DATA IN THIS EXERCISE: Begin

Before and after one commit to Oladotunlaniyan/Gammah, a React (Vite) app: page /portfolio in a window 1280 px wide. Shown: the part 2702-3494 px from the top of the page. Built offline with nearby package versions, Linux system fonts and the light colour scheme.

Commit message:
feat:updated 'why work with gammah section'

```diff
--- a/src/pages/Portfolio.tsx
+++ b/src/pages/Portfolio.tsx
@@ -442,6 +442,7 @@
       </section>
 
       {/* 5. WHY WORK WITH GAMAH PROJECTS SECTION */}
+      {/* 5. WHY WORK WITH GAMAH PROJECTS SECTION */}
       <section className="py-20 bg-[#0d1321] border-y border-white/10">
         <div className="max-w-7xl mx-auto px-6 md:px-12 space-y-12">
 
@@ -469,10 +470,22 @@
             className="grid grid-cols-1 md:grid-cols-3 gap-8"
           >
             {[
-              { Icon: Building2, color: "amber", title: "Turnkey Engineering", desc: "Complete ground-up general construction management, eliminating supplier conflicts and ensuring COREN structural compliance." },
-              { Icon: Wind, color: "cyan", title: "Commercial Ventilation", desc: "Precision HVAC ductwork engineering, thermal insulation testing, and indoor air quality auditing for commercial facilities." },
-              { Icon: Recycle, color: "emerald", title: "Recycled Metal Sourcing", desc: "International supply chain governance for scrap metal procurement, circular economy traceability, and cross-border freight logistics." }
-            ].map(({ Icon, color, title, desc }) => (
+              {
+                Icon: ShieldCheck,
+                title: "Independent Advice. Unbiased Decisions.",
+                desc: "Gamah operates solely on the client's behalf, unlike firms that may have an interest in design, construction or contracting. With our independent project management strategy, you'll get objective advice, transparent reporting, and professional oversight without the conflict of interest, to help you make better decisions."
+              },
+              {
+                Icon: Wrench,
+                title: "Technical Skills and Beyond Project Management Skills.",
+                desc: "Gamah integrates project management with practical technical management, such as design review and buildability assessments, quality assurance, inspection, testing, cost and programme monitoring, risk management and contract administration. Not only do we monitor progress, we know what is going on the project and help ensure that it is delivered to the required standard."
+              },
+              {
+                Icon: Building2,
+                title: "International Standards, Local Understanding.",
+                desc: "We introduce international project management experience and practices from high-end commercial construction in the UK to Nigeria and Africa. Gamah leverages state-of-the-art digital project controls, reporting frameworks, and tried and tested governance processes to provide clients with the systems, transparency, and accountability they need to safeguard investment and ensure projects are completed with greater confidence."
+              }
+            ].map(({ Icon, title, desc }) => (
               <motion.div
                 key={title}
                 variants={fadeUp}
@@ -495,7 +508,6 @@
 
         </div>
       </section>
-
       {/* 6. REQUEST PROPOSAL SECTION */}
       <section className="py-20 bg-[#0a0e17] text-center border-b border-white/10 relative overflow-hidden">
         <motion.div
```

DATA IN THIS EXERCISE: End

• [TASK ITEM] Could you write out all the records exactly, please?

• [COMPLETED EXERCISE]
Before and after one commit to Oladotunlaniyan/Gammah, a React (Vite) app: page /portfolio in a window 1280 px wide. Shown: the part 2702-3494 px from the top of the page. Built offline with nearby package versions, Linux system fonts and the light colour scheme.

Commit message:
feat:updated 'why work with gammah section'

```diff
--- a/src/pages/Portfolio.tsx
+++ b/src/pages/Portfolio.tsx
@@ -442,6 +442,7 @@
       </section>
 
       {/* 5. WHY WORK WITH GAMAH PROJECTS SECTION */}
+      {/* 5. WHY WORK WITH GAMAH PROJECTS SECTION */}
       <section className="py-20 bg-[#0d1321] border-y border-white/10">
         <div className="max-w-7xl mx-auto px-6 md:px-12 space-y-12">
 
@@ -469,10 +470,22 @@
             className="grid grid-cols-1 md:grid-cols-3 gap-8"
           >
             {[
-              { Icon: Building2, color: "amber", title: "Turnkey Engineering", desc: "Complete ground-up general construction management, eliminating supplier conflicts and ensuring COREN structural compliance." },
-              { Icon: Wind, color: "cyan", title: "Commercial Ventilation", desc: "Precision HVAC ductwork engineering, thermal insulation testing, and indoor air quality auditing for commercial facilities." },
-              { Icon: Recycle, color: "emerald", title: "Recycled Metal Sourcing", desc: "International supply chain governance for scrap metal procurement, circular economy traceability, and cross-border freight logistics." }
-            ].map(({ Icon, color, title, desc }) => (
+              {
+                Icon: ShieldCheck,
+                title: "Independent Advice. Unbiased Decisions.",
+                desc: "Gamah operates solely on the client's behalf, unlike firms that may have an interest in design, construction or contracting. With our independent project management strategy, you'll get objective advice, transparent reporting, and professional oversight without the conflict of interest, to help you make better decisions."
+              },
+              {
+                Icon: Wrench,
+                title: "Technical Skills and Beyond Project Management Skills.",
+                desc: "Gamah integrates project management with practical technical management, such as design review and buildability assessments, quality assurance, inspection, testing, cost and programme monitoring, risk management and contract administration. Not only do we monitor progress, we know what is going on the project and help ensure that it is delivered to the required standard."
+              },
+              {
+                Icon: Building2,
+                title: "International Standards, Local Understanding.",
+                desc: "We introduce international project management experience and practices from high-end commercial construction in the UK to Nigeria and Africa. Gamah leverages state-of-the-art digital project controls, reporting frameworks, and tried and tested governance processes to provide clients with the systems, transparency, and accountability they need to safeguard investment and ensure projects are completed with greater confidence."
+              }
+            ].map(({ Icon, title, desc }) => (
               <motion.div
                 key={title}
                 variants={fadeUp}
@@ -495,7 +508,6 @@
 
         </div>
       </section>
-
       {/* 6. REQUEST PROPOSAL SECTION */}
       <section className="py-20 bg-[#0a0e17] text-center border-b border-white/10 relative overflow-hidden">
         <motion.div
```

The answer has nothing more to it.